Sunday, January 24, 2010
You can check out the original borna virus paper here and an article about it in the New York Times called 'Hunting Fossil Viruses in Human DNA'.
Wednesday, January 13, 2010
"It’s easy to imagine catching a ball, holding it for a moment and then throwing it in the air again. It’s also easy to imagine scooping up a handful of water — say, from the ocean — and then releasing it again. But what about light? Is it possible to “catch” light — and then let it go?Scientists from Harvard University recently demonstrated a way to catch and release light—but it’s not easy. In other words, no one will be using the new method to play a game of catch with flashlight beams anytime soon."
Cool because light is cool and very mysterious, and fortuitous because we have a fun book in the works called 'Can you catch a ray of light?' Won't be out for some time but it is about a little girl who tries all sorts of home grown experiments to catch light and understand what it is. Thinking how we might incorporate this....
Sunday, December 6, 2009
Tuesday, November 17, 2009
Wednesday, November 4, 2009
"One of my favorite things to do is to take a set of facts and use them to imagine how the world might work. In writing about some of these ideas, my aim is not to be correct — how can I be, when the answer isn’t known? — but to be thought-provoking, to ask questions, to make people wonder.
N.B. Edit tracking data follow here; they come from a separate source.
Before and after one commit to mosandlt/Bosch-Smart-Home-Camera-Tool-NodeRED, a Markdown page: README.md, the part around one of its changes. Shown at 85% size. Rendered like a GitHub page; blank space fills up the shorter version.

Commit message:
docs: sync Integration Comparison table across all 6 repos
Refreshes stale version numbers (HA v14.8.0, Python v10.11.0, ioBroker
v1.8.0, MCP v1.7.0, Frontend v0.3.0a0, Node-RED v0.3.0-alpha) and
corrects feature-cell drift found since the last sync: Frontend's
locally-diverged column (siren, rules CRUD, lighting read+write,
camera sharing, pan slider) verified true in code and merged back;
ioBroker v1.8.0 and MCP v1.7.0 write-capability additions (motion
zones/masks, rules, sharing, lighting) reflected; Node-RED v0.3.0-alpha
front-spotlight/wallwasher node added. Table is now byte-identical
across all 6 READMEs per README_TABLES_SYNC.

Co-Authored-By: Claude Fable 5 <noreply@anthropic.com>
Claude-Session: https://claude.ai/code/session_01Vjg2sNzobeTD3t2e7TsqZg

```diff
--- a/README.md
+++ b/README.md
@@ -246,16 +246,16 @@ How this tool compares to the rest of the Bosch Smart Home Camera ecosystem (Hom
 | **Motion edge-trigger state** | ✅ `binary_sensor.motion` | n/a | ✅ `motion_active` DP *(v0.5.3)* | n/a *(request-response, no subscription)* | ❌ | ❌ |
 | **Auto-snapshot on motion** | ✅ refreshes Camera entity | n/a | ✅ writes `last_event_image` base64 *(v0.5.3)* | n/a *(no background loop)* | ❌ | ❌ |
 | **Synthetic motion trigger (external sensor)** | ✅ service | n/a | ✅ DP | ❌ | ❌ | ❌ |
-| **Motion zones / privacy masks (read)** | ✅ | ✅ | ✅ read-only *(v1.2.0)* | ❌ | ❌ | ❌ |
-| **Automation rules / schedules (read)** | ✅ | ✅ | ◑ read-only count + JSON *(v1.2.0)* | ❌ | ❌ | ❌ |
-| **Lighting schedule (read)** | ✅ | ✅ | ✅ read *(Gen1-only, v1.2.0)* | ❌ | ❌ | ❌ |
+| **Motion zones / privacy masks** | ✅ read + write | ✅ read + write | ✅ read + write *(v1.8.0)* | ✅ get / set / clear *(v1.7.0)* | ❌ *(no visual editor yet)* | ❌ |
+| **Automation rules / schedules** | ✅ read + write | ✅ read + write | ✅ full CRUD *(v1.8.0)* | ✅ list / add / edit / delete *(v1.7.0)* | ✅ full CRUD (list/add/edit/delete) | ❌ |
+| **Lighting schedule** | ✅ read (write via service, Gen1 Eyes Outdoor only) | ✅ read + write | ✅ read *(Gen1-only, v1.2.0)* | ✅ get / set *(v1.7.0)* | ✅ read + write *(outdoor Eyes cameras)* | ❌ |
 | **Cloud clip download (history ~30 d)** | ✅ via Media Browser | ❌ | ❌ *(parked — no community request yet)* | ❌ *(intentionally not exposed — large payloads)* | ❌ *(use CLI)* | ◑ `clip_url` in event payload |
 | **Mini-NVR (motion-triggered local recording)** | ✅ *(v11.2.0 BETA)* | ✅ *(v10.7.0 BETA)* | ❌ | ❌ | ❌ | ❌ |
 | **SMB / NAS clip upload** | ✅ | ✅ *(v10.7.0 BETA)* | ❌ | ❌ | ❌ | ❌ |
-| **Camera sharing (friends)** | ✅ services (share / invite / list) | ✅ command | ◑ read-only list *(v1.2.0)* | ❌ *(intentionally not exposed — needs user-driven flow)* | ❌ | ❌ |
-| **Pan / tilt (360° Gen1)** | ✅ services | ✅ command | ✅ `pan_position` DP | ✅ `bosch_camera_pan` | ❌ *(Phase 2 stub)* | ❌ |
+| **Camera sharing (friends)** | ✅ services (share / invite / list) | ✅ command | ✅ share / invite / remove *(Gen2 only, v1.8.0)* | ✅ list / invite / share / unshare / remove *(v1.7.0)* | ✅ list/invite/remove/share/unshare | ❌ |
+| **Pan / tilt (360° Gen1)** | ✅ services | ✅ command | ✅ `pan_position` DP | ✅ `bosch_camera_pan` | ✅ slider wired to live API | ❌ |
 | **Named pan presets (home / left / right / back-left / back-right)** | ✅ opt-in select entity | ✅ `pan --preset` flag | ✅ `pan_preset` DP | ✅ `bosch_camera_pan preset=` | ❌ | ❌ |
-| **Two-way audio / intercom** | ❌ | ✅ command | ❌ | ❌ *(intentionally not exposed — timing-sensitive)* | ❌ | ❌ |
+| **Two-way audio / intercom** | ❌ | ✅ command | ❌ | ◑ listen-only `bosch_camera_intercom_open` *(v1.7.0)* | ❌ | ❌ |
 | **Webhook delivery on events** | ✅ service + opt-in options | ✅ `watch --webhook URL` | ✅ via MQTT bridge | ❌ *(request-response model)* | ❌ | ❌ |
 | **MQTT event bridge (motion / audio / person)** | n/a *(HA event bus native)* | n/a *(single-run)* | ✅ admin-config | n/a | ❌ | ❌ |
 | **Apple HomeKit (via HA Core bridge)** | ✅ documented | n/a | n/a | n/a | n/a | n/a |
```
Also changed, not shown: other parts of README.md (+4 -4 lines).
I mention this because science is usually presented as a body of knowledge — facts to be memorized, equations to be solved, concepts to be understood, discoveries to be applauded. But this approach can give students two misleading impressions.One is that science is about what we know. One colleague told me that when he was studying science at school, the relentless focus on the known gave him the impression that almost everything had already been discovered. But in fact, science — as the physicist Richard Feynman once wrote — creates an “expanding frontier of ignorance,” where most discoveries lead to more questions."
Monday, October 19, 2009
Can we find ways to bring the stories of scientific lives to kids?
One of the things we hope to do is to create something of a new genre of book: science through picture book fiction. It’s not exactly ‘science fiction’ since it’s not so much futuristic as much as it is science told through stories with fictional elements. We’re not really sure yet what to call it. Every one of our books, however, needs to meet at least one out of two scientific criteria (preferably both): introduce a concept beyond our sensory experience and/or touch on the unknown. They also need to meet at least one out of two literary criteria (again preferably both): strong characters and/or story line. We also ensure that our books have high quality illustrations comparable to main stream picture book fiction. The bottom line is that given that fiction is not generally divided up based on the topics it covers, we are hoping over time to convince booksellers and libraries to classify our books as fiction rather than science on the basis of their literary quality. After all, if a book about a talking animal that teaches the child about good behavior is fiction, why not a book about a mischievous virus that teaches you something about infection and contagion? Fiction has long been accepted as a medium to help children understand how to relate to other people and understand societal norms. Why not as a means to understand our relationship to the microscopic and physical world as well? In the greater context both science and humanities encompass themes that impact our view of the world and our role in it. Classifying our books as fiction and not relegating them to the one ‘science’ shelf at the back that barely anyone visits will widen the audience. We really want to reach children who would otherwise not be exposed to science outside the classroom either because they think they don’t like science or because their parents are science phobic. We believe that every child is born with curiosity about their world and, in the end, understanding ourselves and our relationship to the universe is what science is all about. So ‘science’ or ‘fiction’? Tell us what you think.